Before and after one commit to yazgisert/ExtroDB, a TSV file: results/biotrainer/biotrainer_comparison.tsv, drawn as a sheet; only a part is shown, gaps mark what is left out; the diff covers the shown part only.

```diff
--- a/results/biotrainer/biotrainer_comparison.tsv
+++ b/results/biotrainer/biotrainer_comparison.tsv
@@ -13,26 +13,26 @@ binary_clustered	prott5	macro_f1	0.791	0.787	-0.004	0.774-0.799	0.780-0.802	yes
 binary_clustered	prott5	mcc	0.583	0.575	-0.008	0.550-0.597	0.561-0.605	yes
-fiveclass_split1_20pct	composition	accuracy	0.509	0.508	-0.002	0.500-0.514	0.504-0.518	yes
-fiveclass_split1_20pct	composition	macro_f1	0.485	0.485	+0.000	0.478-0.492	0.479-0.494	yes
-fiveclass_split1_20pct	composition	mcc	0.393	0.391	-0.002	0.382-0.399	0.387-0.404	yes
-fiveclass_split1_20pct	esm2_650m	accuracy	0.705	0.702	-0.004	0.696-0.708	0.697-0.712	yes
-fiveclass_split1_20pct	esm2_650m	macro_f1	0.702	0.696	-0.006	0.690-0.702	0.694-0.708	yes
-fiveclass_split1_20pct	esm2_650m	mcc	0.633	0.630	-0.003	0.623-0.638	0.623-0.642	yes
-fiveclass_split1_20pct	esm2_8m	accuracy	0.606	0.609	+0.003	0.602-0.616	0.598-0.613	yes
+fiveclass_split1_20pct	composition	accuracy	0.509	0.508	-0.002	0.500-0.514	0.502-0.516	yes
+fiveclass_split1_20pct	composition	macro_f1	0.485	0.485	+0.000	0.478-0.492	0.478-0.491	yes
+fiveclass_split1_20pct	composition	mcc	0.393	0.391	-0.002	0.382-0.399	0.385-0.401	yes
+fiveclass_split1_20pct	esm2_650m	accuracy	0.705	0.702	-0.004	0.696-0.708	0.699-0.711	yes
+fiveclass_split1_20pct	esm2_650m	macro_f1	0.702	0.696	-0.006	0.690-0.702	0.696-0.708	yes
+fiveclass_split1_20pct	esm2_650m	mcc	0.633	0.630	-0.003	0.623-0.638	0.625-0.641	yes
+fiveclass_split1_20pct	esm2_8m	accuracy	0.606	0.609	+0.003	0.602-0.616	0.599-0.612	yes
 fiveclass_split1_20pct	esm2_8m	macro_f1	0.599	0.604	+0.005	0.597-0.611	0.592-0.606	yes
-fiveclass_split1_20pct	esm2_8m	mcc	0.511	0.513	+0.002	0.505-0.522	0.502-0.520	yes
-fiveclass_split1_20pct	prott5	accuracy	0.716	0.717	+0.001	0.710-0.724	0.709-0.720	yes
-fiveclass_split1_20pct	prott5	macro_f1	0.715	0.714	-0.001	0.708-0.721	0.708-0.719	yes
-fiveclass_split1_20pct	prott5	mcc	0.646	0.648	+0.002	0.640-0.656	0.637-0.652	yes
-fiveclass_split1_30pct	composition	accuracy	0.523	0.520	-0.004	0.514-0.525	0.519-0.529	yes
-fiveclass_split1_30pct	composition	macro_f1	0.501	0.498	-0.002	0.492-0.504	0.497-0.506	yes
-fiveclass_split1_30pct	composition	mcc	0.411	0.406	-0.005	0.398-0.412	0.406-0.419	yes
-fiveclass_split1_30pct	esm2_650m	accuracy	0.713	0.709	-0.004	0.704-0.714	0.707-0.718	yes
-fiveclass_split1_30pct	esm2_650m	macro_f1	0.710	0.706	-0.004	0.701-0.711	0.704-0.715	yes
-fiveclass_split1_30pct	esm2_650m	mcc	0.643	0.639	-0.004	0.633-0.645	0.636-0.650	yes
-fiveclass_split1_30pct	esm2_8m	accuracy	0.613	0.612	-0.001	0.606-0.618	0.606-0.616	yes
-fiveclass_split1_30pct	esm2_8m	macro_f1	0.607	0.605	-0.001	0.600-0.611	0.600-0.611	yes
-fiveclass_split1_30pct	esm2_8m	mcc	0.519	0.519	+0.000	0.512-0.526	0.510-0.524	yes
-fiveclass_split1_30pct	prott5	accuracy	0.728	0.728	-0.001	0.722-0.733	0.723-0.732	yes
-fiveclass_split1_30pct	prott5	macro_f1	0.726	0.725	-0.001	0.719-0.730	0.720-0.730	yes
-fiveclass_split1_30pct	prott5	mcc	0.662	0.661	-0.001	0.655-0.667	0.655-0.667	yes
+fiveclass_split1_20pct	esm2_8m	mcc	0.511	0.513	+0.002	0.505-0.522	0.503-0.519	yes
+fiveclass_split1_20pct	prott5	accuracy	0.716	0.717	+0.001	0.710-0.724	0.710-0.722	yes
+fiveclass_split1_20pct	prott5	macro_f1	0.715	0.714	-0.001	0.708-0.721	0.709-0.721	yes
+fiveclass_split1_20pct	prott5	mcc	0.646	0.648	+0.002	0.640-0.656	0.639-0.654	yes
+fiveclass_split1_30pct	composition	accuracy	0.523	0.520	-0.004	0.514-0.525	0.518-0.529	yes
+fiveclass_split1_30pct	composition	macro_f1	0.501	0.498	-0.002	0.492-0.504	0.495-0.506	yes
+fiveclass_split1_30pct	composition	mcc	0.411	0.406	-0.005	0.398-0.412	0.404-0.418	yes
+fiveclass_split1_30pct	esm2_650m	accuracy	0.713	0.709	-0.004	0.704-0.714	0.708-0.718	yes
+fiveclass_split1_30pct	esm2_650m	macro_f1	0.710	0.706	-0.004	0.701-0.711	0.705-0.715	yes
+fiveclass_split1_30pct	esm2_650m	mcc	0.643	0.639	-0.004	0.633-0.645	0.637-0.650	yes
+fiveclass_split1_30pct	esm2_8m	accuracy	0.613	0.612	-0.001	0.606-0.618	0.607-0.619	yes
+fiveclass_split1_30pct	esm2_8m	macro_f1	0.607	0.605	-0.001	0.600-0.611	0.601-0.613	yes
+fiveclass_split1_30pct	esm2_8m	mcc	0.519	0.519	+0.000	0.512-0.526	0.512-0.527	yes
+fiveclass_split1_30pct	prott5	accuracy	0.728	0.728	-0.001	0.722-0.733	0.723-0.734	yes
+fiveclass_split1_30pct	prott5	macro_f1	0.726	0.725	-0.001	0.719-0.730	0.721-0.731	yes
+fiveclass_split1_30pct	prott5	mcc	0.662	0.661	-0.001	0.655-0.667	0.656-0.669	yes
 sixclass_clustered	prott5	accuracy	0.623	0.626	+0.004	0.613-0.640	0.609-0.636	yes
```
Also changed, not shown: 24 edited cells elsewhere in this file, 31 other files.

-------------------------

What the task asks:
Please find each line in the records above that holds the word "biotrainer", and copy it.

Solution to the problem:
Before and after one commit to yazgisert/ExtroDB, a TSV file: results/biotrainer/biotrainer_comparison.tsv, drawn as a sheet; only a part is shown, gaps mark what is left out; the diff covers the shown part only.
--- a/results/biotrainer/biotrainer_comparison.tsv
+++ b/results/biotrainer/biotrainer_comparison.tsv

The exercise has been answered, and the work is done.